╭─ Entries provided

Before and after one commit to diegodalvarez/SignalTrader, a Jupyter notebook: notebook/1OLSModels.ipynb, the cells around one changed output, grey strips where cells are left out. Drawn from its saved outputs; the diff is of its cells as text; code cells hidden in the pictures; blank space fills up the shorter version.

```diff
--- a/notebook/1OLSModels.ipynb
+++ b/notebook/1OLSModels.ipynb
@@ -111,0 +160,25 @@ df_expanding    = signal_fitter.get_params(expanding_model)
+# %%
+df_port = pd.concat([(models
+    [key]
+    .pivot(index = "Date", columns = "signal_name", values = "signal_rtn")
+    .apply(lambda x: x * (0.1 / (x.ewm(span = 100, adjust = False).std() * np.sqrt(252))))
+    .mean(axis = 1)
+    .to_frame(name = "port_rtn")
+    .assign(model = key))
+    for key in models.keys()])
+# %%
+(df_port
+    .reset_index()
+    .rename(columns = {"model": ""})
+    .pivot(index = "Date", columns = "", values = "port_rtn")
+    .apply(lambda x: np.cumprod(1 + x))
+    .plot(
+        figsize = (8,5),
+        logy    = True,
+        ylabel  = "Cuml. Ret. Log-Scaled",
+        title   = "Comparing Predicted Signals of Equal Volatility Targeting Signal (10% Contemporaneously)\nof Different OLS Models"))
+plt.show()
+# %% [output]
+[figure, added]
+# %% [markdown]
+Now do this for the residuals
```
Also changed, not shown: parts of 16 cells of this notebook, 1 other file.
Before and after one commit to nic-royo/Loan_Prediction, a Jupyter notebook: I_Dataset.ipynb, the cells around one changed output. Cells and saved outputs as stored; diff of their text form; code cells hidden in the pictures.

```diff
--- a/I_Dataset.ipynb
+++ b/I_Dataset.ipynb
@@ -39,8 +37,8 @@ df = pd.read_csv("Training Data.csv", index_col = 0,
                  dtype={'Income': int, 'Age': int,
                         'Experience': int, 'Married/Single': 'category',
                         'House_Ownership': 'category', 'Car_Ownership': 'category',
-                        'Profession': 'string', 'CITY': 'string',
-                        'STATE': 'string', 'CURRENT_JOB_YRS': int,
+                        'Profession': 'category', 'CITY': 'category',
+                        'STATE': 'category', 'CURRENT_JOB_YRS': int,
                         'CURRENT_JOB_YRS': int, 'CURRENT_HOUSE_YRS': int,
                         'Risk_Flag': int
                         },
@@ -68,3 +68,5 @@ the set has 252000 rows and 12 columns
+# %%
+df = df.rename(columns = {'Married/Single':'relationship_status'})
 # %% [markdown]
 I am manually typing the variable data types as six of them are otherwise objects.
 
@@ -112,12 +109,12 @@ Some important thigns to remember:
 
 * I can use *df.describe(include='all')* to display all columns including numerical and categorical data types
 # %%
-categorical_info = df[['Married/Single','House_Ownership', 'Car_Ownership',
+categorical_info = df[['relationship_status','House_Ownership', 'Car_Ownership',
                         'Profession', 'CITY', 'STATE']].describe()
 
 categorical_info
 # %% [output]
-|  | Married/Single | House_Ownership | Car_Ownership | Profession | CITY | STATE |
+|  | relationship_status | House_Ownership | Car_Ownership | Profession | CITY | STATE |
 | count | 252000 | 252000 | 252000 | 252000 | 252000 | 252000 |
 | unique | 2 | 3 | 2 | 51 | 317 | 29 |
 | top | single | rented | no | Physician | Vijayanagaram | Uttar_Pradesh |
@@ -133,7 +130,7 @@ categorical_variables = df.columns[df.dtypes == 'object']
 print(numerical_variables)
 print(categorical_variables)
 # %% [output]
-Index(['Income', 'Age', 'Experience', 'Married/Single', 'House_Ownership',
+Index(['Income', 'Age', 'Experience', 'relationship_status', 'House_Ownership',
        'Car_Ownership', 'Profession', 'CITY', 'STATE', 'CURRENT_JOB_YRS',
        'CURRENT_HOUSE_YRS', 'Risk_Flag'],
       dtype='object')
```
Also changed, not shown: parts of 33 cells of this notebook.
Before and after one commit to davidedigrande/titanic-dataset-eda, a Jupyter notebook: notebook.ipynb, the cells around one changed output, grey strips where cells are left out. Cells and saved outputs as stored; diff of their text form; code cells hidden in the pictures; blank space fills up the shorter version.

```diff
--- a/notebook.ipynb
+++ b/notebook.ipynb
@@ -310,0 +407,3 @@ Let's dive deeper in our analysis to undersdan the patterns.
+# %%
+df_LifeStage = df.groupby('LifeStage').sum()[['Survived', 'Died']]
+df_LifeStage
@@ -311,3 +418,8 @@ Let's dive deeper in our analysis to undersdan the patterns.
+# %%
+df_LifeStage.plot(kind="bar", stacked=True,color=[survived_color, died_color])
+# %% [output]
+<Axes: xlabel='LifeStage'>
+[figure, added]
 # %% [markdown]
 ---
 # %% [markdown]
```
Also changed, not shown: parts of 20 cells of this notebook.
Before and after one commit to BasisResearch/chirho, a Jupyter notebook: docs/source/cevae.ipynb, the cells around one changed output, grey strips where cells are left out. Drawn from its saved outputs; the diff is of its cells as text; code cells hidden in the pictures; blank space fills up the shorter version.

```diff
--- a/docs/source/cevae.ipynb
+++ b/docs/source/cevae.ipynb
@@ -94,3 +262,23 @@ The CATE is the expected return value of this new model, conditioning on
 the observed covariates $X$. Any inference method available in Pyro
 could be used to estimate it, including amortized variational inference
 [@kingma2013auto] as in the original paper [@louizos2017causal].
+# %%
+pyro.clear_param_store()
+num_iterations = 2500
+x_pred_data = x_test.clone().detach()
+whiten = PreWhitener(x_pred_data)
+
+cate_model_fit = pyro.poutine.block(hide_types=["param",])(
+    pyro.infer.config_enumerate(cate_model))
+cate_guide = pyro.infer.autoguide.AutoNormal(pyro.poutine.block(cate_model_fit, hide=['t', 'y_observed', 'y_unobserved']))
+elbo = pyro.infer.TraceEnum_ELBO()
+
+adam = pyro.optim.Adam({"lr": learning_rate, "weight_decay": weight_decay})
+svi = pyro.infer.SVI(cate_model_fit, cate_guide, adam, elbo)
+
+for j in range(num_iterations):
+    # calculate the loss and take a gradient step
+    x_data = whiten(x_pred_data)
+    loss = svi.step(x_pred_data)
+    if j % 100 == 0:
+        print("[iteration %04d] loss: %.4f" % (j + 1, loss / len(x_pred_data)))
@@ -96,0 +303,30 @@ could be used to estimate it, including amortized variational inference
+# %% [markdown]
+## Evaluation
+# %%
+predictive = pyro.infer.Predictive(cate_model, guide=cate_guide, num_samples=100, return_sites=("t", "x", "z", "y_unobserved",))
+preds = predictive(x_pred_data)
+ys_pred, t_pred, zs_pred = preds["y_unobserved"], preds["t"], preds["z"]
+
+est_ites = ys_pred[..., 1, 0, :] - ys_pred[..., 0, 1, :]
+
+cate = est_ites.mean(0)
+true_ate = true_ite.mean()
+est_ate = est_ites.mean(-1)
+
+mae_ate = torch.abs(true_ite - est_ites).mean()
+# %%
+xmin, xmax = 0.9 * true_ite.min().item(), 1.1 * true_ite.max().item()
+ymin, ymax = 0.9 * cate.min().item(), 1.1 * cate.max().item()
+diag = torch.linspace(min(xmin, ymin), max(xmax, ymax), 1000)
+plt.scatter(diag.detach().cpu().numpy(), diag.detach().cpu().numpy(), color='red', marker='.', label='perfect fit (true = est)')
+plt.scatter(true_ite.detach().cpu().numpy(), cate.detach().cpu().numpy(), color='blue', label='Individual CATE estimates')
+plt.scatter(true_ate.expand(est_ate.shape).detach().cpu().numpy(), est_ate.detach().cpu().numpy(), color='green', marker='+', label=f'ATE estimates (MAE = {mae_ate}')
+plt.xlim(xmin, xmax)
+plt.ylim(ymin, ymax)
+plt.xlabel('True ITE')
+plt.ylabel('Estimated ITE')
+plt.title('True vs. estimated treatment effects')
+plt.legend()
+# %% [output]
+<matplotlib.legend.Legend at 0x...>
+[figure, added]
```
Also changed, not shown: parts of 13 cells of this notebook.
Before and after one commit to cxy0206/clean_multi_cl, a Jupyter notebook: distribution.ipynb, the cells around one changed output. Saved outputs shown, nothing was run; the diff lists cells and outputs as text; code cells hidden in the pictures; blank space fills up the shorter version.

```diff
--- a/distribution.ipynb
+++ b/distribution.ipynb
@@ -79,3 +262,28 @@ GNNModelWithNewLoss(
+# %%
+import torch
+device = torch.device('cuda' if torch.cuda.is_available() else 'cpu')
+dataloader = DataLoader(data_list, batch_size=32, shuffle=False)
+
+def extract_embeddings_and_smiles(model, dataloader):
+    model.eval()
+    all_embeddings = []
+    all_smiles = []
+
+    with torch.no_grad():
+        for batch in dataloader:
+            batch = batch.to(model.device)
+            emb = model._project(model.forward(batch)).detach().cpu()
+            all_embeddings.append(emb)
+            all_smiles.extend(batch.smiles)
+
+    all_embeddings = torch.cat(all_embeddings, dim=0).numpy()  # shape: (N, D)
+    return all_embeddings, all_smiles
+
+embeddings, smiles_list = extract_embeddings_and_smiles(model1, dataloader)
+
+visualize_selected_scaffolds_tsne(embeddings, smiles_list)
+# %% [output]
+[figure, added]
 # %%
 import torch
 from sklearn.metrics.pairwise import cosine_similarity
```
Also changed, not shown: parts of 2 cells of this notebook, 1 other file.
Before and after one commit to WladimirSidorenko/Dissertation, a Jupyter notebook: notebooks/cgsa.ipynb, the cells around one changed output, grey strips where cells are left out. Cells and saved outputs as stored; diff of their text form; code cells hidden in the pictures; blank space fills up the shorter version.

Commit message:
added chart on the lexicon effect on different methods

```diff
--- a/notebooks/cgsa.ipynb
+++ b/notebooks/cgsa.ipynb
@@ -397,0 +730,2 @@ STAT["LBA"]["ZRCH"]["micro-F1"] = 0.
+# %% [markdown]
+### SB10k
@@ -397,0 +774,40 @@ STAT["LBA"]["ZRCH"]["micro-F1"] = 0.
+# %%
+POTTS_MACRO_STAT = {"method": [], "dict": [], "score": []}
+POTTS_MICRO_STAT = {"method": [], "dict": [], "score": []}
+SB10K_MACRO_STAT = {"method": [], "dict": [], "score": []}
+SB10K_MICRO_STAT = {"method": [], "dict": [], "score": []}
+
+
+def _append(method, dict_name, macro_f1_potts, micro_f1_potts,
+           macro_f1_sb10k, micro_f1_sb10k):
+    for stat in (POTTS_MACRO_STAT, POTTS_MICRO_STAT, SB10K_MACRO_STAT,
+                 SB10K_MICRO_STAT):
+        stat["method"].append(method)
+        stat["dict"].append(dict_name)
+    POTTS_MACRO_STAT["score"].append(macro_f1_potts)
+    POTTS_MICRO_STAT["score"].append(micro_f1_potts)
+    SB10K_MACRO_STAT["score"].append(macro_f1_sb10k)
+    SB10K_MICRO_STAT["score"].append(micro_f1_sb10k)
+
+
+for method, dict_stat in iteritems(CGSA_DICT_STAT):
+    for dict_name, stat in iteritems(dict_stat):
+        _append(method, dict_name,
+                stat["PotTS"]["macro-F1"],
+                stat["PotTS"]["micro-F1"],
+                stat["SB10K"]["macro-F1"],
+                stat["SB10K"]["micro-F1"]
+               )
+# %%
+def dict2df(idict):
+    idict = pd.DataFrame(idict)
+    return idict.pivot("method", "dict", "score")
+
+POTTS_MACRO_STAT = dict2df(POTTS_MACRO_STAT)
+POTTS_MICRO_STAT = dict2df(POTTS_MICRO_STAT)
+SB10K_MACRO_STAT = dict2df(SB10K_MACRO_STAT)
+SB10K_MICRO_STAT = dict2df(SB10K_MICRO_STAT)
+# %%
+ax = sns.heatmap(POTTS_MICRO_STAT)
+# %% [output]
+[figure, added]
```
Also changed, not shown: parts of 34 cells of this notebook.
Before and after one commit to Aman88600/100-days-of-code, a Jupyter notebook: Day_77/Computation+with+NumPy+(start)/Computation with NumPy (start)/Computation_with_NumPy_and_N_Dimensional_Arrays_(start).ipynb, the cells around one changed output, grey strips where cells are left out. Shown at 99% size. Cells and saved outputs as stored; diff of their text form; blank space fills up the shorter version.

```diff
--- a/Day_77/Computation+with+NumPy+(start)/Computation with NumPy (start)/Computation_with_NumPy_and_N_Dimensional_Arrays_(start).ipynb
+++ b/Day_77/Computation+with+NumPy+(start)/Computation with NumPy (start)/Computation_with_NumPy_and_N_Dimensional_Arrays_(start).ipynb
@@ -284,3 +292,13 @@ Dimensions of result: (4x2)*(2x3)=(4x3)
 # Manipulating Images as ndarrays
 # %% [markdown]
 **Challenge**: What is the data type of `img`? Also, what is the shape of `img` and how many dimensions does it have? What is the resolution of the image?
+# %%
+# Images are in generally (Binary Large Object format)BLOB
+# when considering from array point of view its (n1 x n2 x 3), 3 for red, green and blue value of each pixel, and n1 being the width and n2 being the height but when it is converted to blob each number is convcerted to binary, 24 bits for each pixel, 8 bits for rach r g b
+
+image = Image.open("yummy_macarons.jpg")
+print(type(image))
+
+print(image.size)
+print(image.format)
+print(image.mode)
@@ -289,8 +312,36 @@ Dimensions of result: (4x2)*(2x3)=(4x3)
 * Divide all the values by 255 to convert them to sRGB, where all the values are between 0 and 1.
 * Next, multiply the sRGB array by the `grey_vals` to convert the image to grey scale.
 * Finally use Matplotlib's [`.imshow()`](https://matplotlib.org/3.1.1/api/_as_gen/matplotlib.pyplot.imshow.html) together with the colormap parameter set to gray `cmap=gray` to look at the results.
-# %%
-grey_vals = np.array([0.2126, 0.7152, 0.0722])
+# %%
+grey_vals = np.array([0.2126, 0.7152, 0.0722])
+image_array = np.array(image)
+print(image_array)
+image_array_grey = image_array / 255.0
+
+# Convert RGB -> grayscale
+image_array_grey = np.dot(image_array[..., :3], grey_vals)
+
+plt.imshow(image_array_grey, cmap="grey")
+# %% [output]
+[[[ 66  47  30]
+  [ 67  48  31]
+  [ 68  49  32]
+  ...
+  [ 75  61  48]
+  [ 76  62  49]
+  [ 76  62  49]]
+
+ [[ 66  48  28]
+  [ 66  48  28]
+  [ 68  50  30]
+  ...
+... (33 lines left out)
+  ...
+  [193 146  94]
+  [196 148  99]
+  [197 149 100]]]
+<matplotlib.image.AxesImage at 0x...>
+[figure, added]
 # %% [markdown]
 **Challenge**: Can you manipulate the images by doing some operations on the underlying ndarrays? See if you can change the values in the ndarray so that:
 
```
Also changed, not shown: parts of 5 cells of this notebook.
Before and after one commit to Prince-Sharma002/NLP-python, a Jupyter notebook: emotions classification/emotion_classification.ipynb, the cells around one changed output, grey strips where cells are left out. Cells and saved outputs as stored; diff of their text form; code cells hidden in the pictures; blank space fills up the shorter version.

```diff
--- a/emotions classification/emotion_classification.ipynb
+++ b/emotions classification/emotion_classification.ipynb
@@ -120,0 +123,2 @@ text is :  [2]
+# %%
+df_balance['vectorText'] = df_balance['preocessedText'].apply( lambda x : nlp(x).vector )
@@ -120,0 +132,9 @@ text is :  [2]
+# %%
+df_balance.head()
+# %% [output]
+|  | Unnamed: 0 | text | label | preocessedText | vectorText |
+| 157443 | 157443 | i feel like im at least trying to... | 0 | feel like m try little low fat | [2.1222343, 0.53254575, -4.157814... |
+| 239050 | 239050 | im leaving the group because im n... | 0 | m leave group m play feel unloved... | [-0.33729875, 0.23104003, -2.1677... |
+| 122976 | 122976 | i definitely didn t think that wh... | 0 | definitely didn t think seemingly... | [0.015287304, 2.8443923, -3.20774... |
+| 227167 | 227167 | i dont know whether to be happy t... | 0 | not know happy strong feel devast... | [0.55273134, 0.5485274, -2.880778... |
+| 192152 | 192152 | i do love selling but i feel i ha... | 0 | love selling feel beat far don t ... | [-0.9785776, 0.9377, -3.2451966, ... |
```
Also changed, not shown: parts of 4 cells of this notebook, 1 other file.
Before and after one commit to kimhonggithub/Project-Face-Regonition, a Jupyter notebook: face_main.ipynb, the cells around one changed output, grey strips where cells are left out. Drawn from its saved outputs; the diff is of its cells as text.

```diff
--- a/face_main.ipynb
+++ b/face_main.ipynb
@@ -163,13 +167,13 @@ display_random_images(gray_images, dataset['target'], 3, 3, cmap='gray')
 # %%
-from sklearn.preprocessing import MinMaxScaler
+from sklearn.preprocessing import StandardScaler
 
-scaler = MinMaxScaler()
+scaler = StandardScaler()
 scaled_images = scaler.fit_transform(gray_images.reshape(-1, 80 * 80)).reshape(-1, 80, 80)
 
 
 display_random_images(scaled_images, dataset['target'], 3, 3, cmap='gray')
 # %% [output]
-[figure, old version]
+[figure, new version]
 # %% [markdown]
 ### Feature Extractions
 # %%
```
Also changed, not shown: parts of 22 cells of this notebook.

╰─

Description of the task ▸ Each line in the listing above that contains "torch" should be copied.

The answer ▸
+mae_ate = torch.abs(true_ite - est_ites).mean()
+diag = torch.linspace(min(xmin, ymin), max(xmax, ymax), 1000)
+import torch
+device = torch.device('cuda' if torch.cuda.is_available() else 'cpu')
+    with torch.no_grad():
+    all_embeddings = torch.cat(all_embeddings, dim=0).numpy()  # shape: (N, D)
 import torch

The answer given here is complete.